Additional side effects identified from the published literature and/or post-marketing surveillance on the use of ipratropium bromide-containing products (singly or in combination with albuterol), include: urinary retention, mydriasis, bronchospasm (including paradoxical bronchospasm), cases of precipitation or worsening of narrow-angle glaucoma, acute eye pain, blurred vision, ocular irritation, nasal congestion, drying of secretions, mucosal ulcers, irritation from aerosol, wheezing, exacerbation of COPD symptoms, hoarseness, palpitations, heartburn, drowsiness, CNS stimulation, coordination difficulty, flushing, alopecia, itching, hypotension, edema, gastrointestinal distress (diarrhea, nausea, vomiting), constipation, hypokalemia, mental disorder, hyperhidrosis, muscle spasms, muscular weakness, myalgia, and asthenia.
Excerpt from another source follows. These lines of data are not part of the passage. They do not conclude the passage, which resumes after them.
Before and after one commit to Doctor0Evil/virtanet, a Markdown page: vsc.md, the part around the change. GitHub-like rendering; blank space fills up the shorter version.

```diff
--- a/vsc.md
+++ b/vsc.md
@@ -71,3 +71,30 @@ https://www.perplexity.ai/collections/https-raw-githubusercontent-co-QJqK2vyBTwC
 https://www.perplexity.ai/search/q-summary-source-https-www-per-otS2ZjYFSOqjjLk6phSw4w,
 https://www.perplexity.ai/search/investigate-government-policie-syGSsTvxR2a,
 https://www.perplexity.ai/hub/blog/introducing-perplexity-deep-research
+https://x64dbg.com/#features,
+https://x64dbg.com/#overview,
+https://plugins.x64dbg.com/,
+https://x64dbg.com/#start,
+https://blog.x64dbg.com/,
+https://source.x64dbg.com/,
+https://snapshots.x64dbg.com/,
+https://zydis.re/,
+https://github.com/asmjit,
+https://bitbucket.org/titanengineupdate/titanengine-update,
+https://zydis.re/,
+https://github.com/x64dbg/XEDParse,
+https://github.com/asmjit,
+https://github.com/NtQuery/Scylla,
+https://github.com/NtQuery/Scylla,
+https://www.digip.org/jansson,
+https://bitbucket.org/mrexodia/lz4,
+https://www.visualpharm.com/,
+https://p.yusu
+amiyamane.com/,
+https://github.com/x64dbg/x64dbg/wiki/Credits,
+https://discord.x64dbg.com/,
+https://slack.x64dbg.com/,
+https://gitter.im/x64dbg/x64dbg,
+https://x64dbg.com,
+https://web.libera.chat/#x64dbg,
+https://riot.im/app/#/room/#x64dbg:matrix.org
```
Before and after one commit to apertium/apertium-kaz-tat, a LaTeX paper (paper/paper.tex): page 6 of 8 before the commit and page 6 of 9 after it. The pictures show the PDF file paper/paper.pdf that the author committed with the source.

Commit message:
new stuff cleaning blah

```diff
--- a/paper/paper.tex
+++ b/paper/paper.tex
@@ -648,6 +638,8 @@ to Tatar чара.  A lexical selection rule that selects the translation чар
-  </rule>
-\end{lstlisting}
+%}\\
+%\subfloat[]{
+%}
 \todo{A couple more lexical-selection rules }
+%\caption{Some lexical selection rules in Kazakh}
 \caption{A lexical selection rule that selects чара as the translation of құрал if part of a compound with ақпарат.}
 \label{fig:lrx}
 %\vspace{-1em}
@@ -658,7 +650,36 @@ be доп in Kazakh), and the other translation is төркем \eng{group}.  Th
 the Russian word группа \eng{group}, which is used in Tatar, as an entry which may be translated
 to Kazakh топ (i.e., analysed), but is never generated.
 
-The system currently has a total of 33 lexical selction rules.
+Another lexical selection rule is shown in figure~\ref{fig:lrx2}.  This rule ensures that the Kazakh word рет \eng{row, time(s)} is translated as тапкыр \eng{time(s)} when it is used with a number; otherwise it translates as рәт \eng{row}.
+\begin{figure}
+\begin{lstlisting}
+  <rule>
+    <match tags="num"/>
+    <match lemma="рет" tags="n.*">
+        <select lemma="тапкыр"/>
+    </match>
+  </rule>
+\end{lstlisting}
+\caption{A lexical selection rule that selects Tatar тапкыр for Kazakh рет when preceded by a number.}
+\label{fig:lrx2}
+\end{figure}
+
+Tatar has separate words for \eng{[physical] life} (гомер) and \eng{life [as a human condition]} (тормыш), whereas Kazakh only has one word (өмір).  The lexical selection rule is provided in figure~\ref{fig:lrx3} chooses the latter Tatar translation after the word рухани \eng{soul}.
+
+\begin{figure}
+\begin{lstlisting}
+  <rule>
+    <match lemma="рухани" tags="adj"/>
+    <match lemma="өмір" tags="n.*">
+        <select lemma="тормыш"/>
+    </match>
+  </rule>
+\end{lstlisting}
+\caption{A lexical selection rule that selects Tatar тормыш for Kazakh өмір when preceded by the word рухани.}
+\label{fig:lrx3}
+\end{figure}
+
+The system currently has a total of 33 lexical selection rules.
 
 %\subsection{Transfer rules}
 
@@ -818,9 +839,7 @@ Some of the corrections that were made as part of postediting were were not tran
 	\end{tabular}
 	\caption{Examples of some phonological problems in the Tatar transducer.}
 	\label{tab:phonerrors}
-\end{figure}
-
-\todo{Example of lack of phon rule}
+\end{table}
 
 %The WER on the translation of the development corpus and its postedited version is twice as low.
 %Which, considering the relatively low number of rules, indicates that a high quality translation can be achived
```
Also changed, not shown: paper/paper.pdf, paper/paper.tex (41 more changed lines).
Nebulisers are machines that turn the liquid form of your short-acting bronchodilator medicines into a fine mist, like an aerosol. You breathe this in with a face mask or a mouthpiece. Nebulisers are no more effective than normal inhalers. However, they are extremely useful in people who are very tired (fatigued) with their breathing, or people who are very breathless. Nebulisers are used mainly in hospital for severe attacks of COPD when large doses of inhaled medicines are needed. They are used less commonly than in the past, as modern spacer devices are usually just as good as nebulisers for giving large doses of inhaled medicines. You do not need any co-ordination to use a nebuliser - you just breathe in and out, and you will breathe the medicine in.